I never remember believing in Santa, and even as a eight-year old, I remember it making me so angry that these kids were told that Santa brought toys based on who was “good,” knowing very well the kid who was going to get the most toys under the tree was the one kid in the class who deserved coal, and the sweet girl who appeared neglected might not get anything.
Another friend of mine, Tammy Nelson, reflected on her childhood to me, “I always loved Santa, but was baffled every year when the neighbor brats got a ton of cool stuff from Santa, and I got much less, and I was really, really good! …I always felt like somehow, I had done something wrong.”

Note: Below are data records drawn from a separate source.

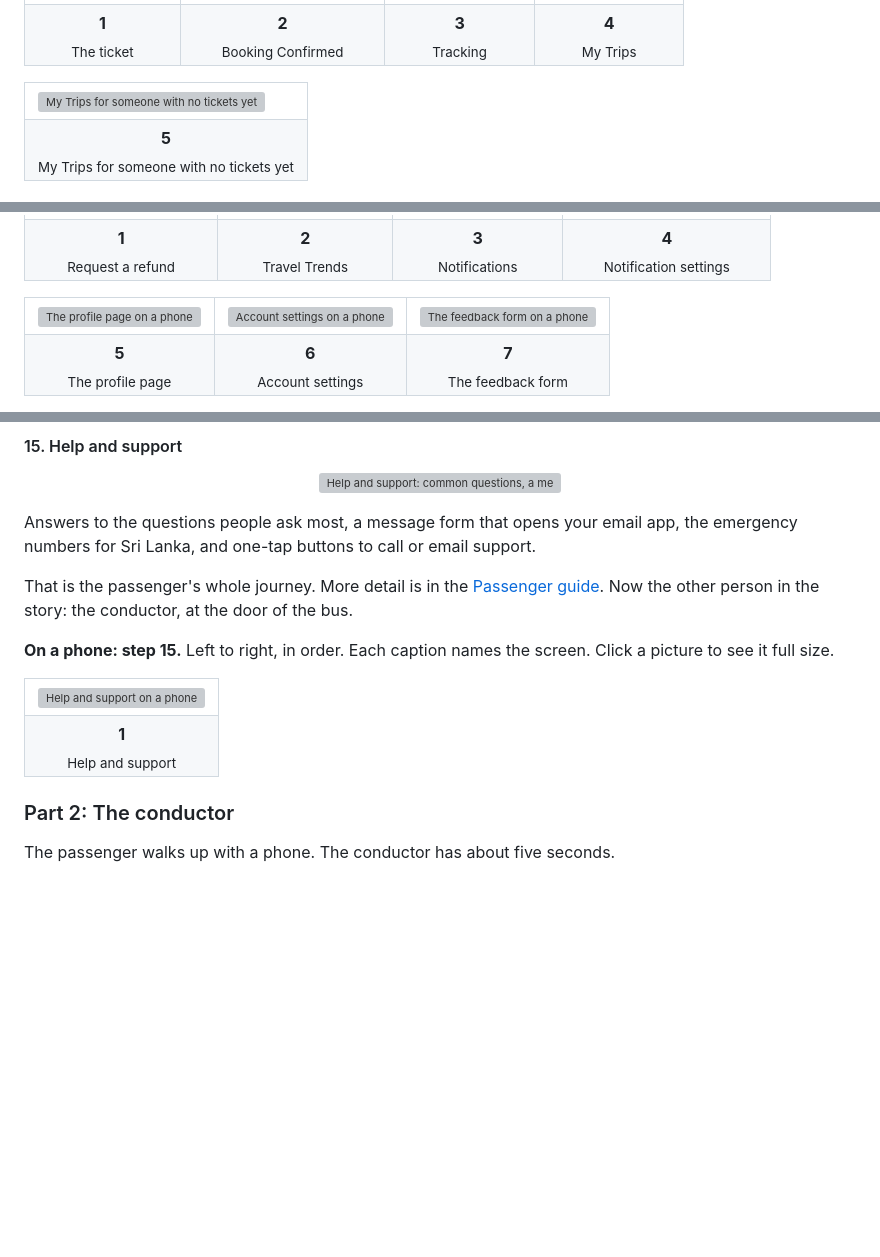
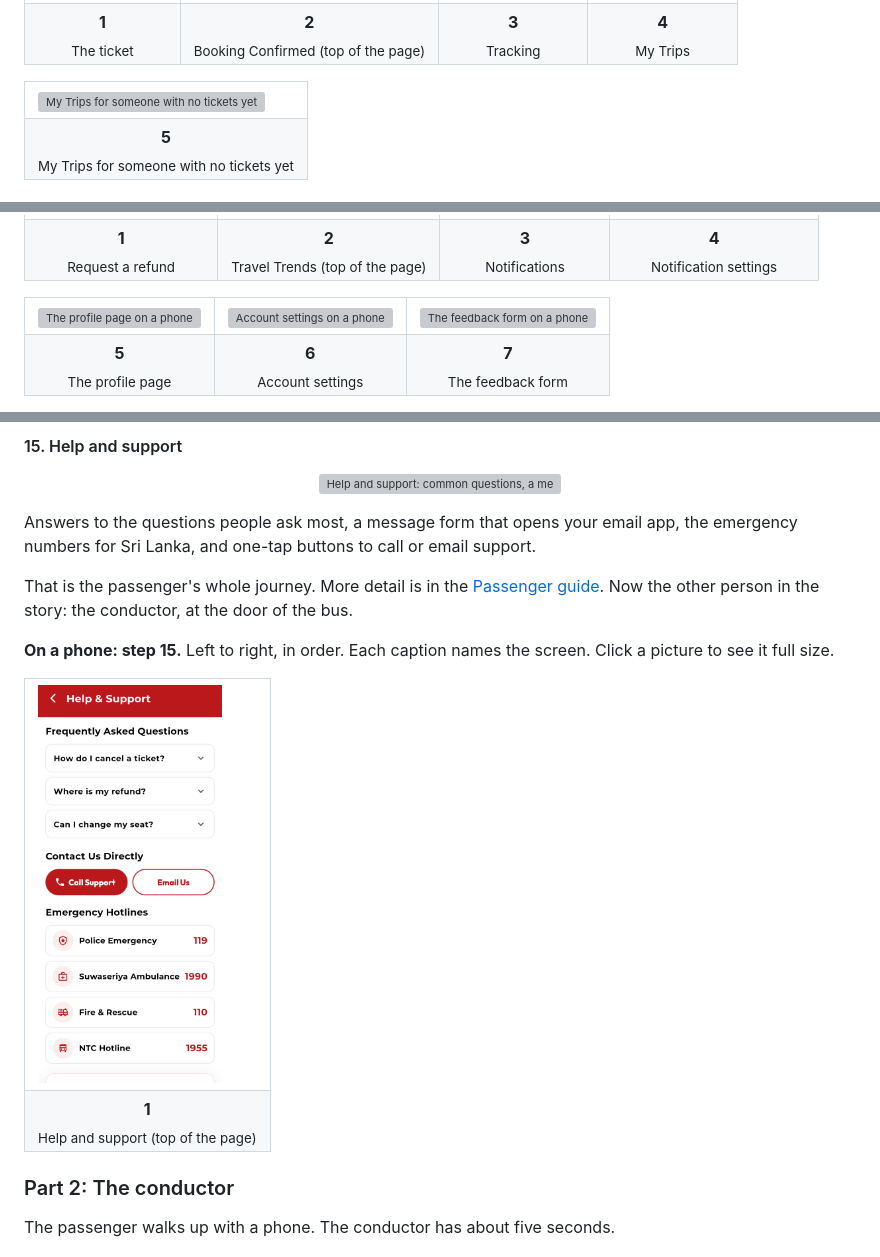
Before and after one commit to Hikki-dev/Buslink, a Markdown page: README.md, 3 parts joined by grey strips. Rendered like a GitHub page; pictures changed too: docs/images/passenger-15-support-phone-top.png (added); blank space fills up the shorter version; grey boxes are pictures that could not be loaded.

Commit message:
docs: same height for every phone picture, and the three very long screens show their first phone screenful (click for the full page)
Co-Authored-By: Claude Sonnet 5.5 <noreply@anthropic.com>

```diff
--- a/README.md
+++ b/README.md
@@ -288,7 +288,7 @@ Every ticket is one card with one big **View ticket** button. Before the first b
 </tr>
 <tr>
 <td align="center" valign="top"><b>1</b><br><sub>The ticket</sub></td>
-<td align="center" valign="top"><b>2</b><br><sub>Booking Confirmed</sub></td>
+<td align="center" valign="top"><b>2</b><br><sub>Booking Confirmed (top of the page)</sub></td>
 <td align="center" valign="top"><b>3</b><br><sub>Tracking</sub></td>
 <td align="center" valign="top"><b>4</b><br><sub>My Trips</sub></td>
 </tr>
@@ -342,7 +342,7 @@ Change your name and phone number, link your Google account, switch the language
 </tr>
 <tr>
 <td align="center" valign="top"><b>1</b><br><sub>Request a refund</sub></td>
-<td align="center" valign="top"><b>2</b><br><sub>Travel Trends</sub></td>
+<td align="center" valign="top"><b>2</b><br><sub>Travel Trends (top of the page)</sub></td>
 <td align="center" valign="top"><b>3</b><br><sub>Notifications</sub></td>
 <td align="center" valign="top"><b>4</b><br><sub>Notification settings</sub></td>
 </tr>
@@ -373,10 +373,10 @@ That is the passenger's whole journey. More detail is in the [Passenger guide](d
 
 <table align="center">
 <tr>
-<td valign="top"><a href="docs/images/passenger-15-support-phone.png"><img src="docs/images/passenger-15-support-phone.png" alt="Help and support on a phone" width="185"></a></td>
+<td valign="top"><a href="docs/images/passenger-15-support-phone.png"><img src="docs/images/passenger-15-support-phone-top.png" alt="Help and support on a phone" height="400"></a></td>
 </tr>
 <tr>
-<td align="center" valign="top"><b>1</b><br><sub>Help and support</sub></td>
+<td align="center" valign="top"><b>1</b><br><sub>Help and support (top of the page)</sub></td>
 </tr>
 </table>
 
```
Also changed, not shown: other parts of README.md (+44 -44 lines), docs/images/passenger-12-travel-numbers-phone-top.png (added), docs/images/passenger-8-confirmed-phone-top.png (added).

It seems it still reflects in how we view the world as adults. We see rich people as more talented, intelligent, and generally deserving of their wealth, even if they acquired their wealth on the backs of people they mistreated. We’re grown-ups who still believe that those who are most deserving get the most toys, and if we don’t have everything we want, we must be at fault. And that is perhaps even more sad than an unanswered letter to Santa.I'm of several minds on this. An argument can be made that it's good to tell kids Santa exists because that soon teaches them that adults lie now and then. And I love that Santa wears red and gives without expecting anything in return, like any commie. But there's no denying that under capitalism, Santa is forced to be extremely unfair. So far, Krampus is winning.